All responsibility and time sort of just falls by the wayside and the gamers just keep on grinding. From there, Poznyak says a true gaming addict will continue with this behavior “even when negative consequenses occur.” It could even escalate, he added. The condition often leads to a progressive disconnect from family, friends, school and work. But it’s when the user experiences “disturbed sleep patterns, like diet problems, like a deficiency in the physical activity,” that it becomes official – a gaming junkie is born.

If this sounds familiar, it’s because it should. Gaming disorder is not much different than other addictions ranging from drugs to gambling, Poznyak said. But this does not mean that everyone who goes on a video game bender from time to time is to be considered a gaming addict. In fact, “Millions of gamers around the world, even when it comes to the intense gaming, would never qualify as people suffering from gaming disorder,” Poznyak said.

The Gaming Industry Is Huge

As it stands, there are more than 2 billion people across the globe playing video games. It is a pastime that has garnered the attention, for better or worse, of around two-thirds of the United States population, according to the Entertainment Software Association.

A recent Global Games Market Report shows the ravenous appetite for gaming is set to generate over $137 billion in 2018 – not including gaming consoles. This represents a more than 13 percent increase from last year. And there is no sign of a slow down. The report shows that game revenues could hit $180 billion by 2021. To put this into perspective, drug users in the United States spend approximately $100 billion every year.

But Is Video Game Addiction Is As Strong As Drug Addiction?

Considering the upswing in gaming revenues, it makes sense that some mental health professionals have compared addictions to technology to hard drugs. Last year, a report showed that some people (mostly children) were being entered into “digital technology” treatment programs to break their junkie mentalities. Seriously, there are now rehabilitation centers popping up in some states dedicated to caring for Smartphone addicts.

Most addiction experts say it does not matter whether it is drugs or video games — addiction is addiction.

“When people tend to look at addiction, their eyes tend to be on the substance or thing—but really it’s a pattern of behavior that can manifest itself in a number of different ways,” treatment specialist Mandy Saligari said in an interview with The Independent.

Some mental health pros argue that the situation with video game addiction is only getting worse.

“I have patients who come in suffering from an addiction to Candy Crush Saga, and they’re substantially similar to people who come in with a cocaine disorder,” Dr. Levounis told the NYT. “Their lives are ruined, their interpersonal relationships suffer, their physical condition suffers.”
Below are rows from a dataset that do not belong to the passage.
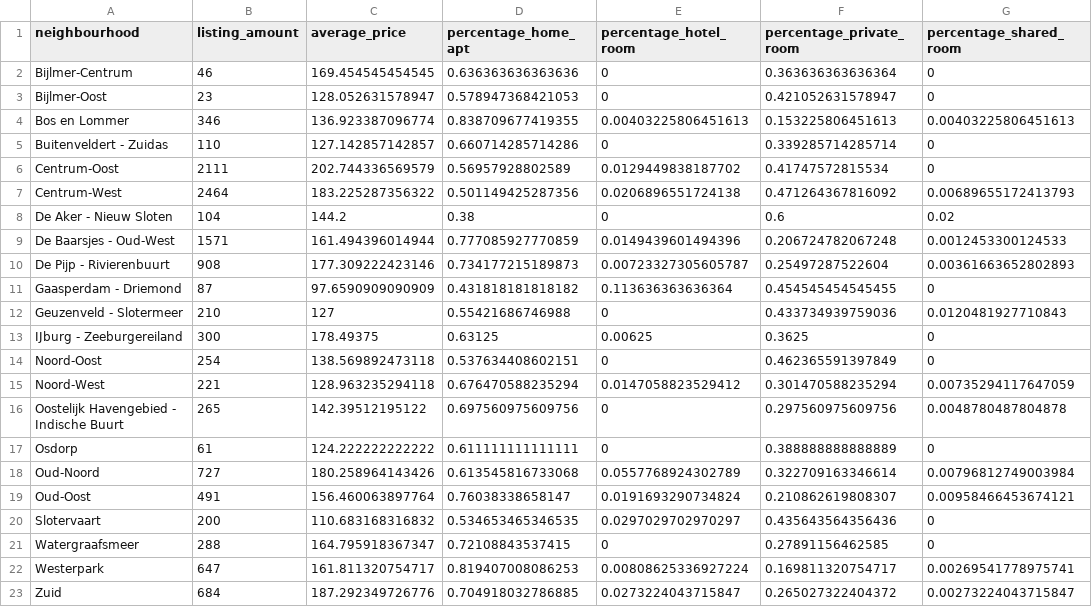
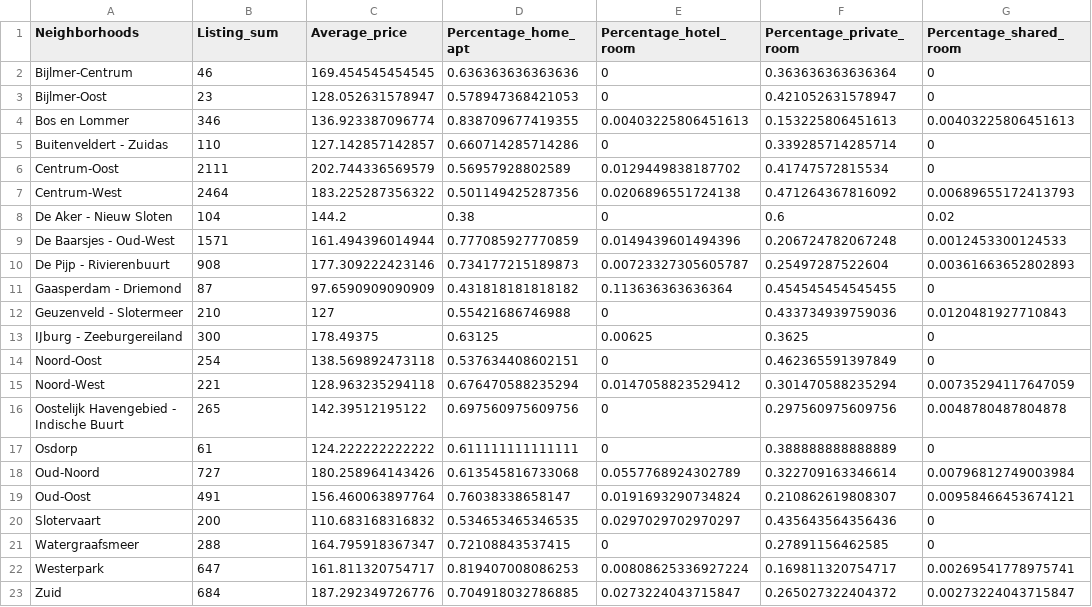
Before and after one commit to opgeROBt/Investigating-airbnb-and-their-impact-on-crime, a CSV file: data/airbnb_listings_modified.csv, drawn as a sheet.

Commit message:
Combined datasets via join, fixed the na problem, some neighborhoods still have a problem

```diff
--- a/data/airbnb_listings_modified.csv
+++ b/data/airbnb_listings_modified.csv
@@ -1,2 +1,2 @@
-"neighbourhood","listing_amount","average_price","percentage_home_apt","percentage_hotel_room","percentage_private_room","percentage_shared_room"
+"Neighborhoods","Listing_sum","Average_price","Percentage_home_apt","Percentage_hotel_room","Percentage_private_room","Percentage_shared_room"
 "Bijlmer-Centrum",46,169.454545454545,0.636363636363636,0,0.363636363636364,0
```
Also changed, not shown: 5 other files.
Although some studies have shown that around 9 percent of young gamers become addicted, not all mental health experts are buying into all of this gaming disorder business. Some say that excessive video game use is really just a coping mechanism for issues like anxiety and depression. But once those issues are dealt with, video game time has a tendency to decline in those self-proclaimed gaming addicts who seek treatment for this condition.
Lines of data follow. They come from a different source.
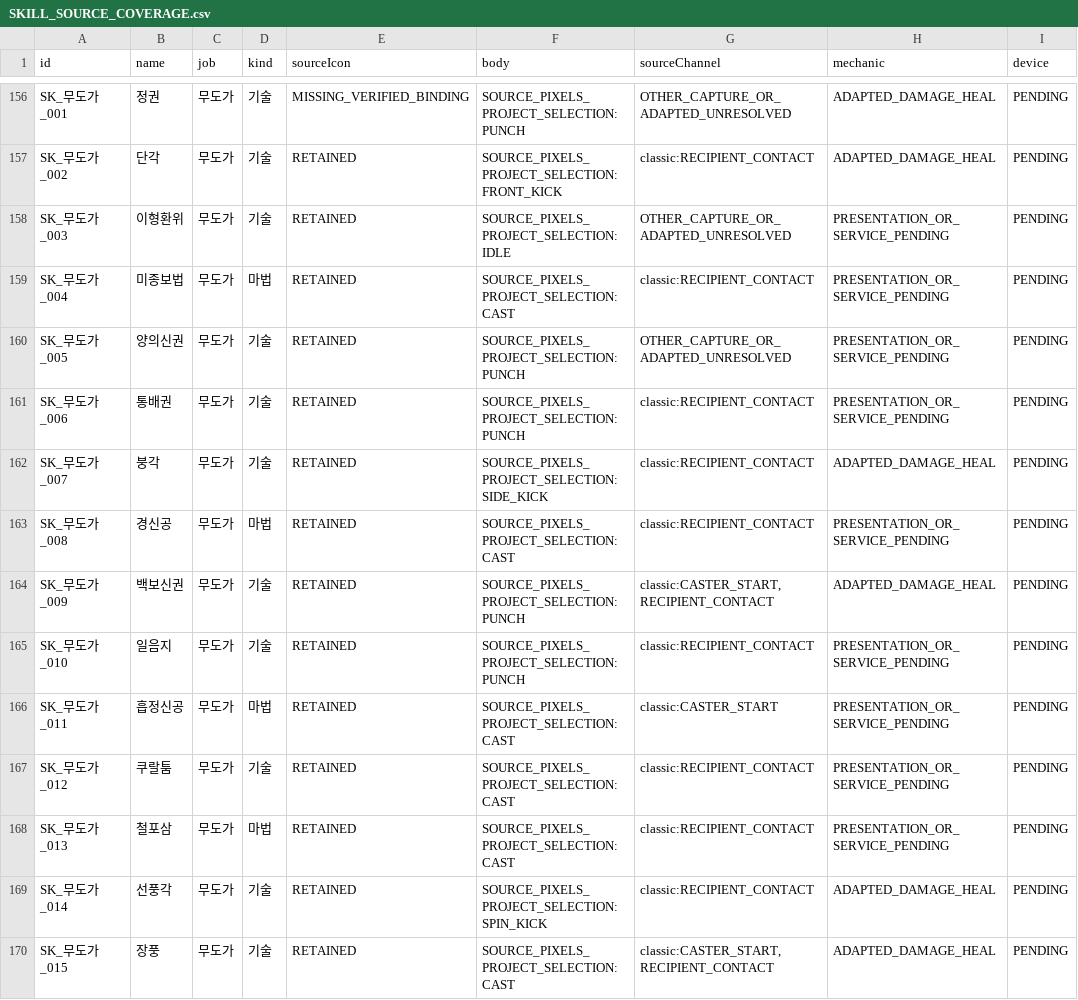
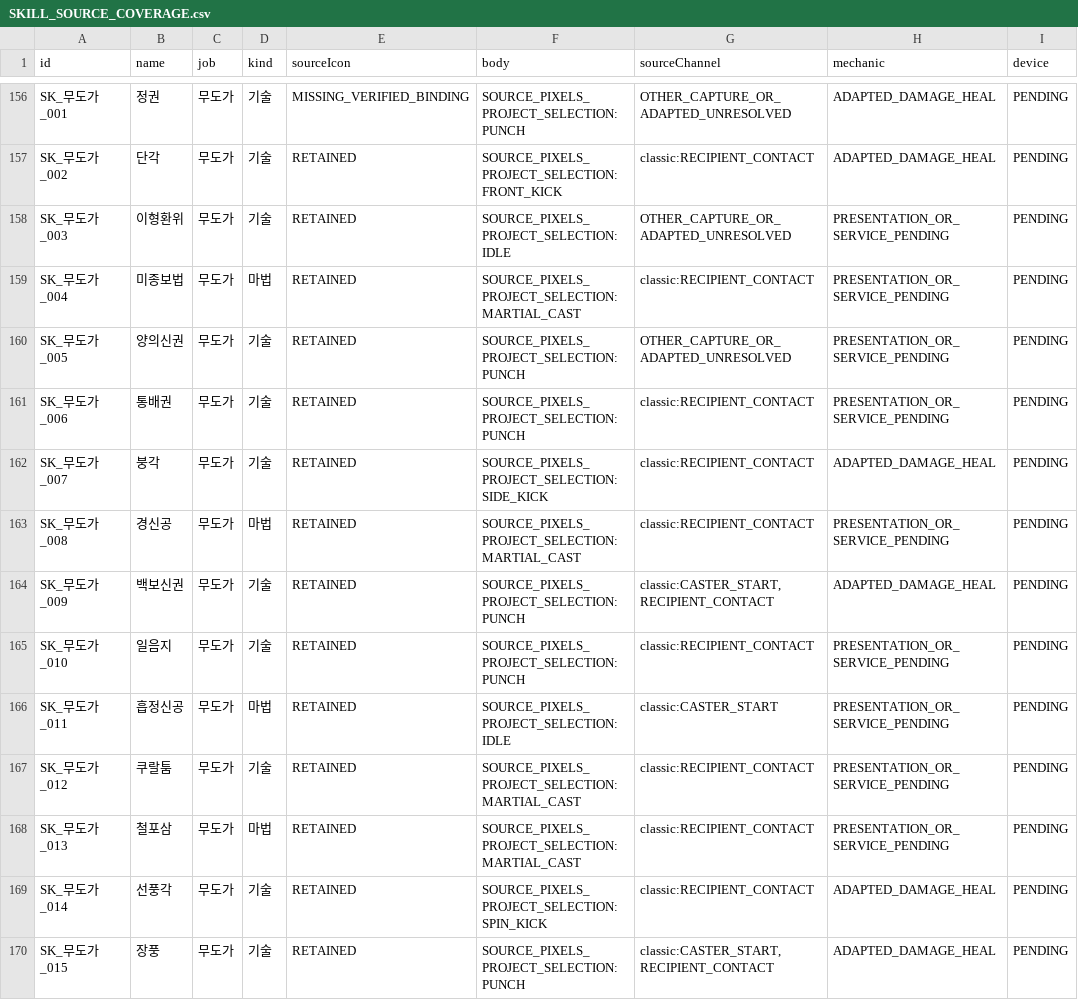
Before and after one commit to ChanJoos/Project_dark_android, a CSV file: docs/SKILL_SOURCE_COVERAGE.csv, drawn as a sheet; only a part is shown, gaps mark what is left out; the diff covers the shown part only; the diff names each change by its address in the sheet, - before the commit and + after, or states it on an @@ line.

```diff
--- a/docs/SKILL_SOURCE_COVERAGE.csv
+++ b/docs/SKILL_SOURCE_COVERAGE.csv
-F159 (body): SOURCE_PIXELS_PROJECT_SELECTION:CAST
+F159 (body): SOURCE_PIXELS_PROJECT_SELECTION:MARTIAL_CAST
-F163 (body): SOURCE_PIXELS_PROJECT_SELECTION:CAST
+F163 (body): SOURCE_PIXELS_PROJECT_SELECTION:MARTIAL_CAST
-F166 (body): SOURCE_PIXELS_PROJECT_SELECTION:CAST
+F166 (body): SOURCE_PIXELS_PROJECT_SELECTION:IDLE
-F167:F168 (body): SOURCE_PIXELS_PROJECT_SELECTION:CAST
+F167:F168 (body): SOURCE_PIXELS_PROJECT_SELECTION:MARTIAL_CAST
-F170 (body): SOURCE_PIXELS_PROJECT_SELECTION:CAST
+F170 (body): SOURCE_PIXELS_PROJECT_SELECTION:PUNCH
```
Also changed, not shown: 10 edited cells elsewhere in this file, docs/SKILL_ACTION_DECISIONS.csv, docs/SKILL_PRESENTATION_MAPPING.csv, 22 other files.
But here’s the kicker. Even with “gaming disorder” being considered a legitimate mental health issue, this does not mean those afflicted with the condition are going to start getting better. It seems that while psychologists and therapists might be quick to take a patient’s money in exchange for gaming addiction treatment, they are just flying by the seat of their pants. There are no guidelines for handling people diagnosed with this disorder.

“We don’t know how to treat gaming disorder,” Nancy Petry, a psychology professor and addiction professional at the University of Connecticut, told the NYT. “It’s such a new condition and phenomenon.”
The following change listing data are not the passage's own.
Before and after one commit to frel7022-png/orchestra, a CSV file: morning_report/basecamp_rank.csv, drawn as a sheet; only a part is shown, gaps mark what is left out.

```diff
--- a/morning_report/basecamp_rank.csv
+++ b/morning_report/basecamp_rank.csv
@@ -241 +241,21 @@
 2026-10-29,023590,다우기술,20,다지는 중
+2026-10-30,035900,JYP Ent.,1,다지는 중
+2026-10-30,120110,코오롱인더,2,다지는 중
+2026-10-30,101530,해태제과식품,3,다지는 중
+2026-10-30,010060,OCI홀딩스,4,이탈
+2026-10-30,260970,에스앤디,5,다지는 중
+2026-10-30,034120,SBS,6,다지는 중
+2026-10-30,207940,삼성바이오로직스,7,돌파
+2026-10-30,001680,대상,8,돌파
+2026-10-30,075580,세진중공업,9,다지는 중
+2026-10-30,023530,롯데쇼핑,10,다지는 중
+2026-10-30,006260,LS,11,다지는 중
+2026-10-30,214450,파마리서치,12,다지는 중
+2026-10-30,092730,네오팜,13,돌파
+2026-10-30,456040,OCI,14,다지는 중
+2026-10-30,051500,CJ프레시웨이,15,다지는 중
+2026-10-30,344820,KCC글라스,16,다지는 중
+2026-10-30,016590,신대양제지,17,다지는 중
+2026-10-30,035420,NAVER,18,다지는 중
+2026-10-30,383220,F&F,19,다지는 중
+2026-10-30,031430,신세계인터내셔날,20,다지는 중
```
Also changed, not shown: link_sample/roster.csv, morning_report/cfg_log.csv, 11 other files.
\Mike Adams is a freelance writer for High Times, Cannabis Now, and Forbes. You can follow him on FacebookTwitter, and Instagram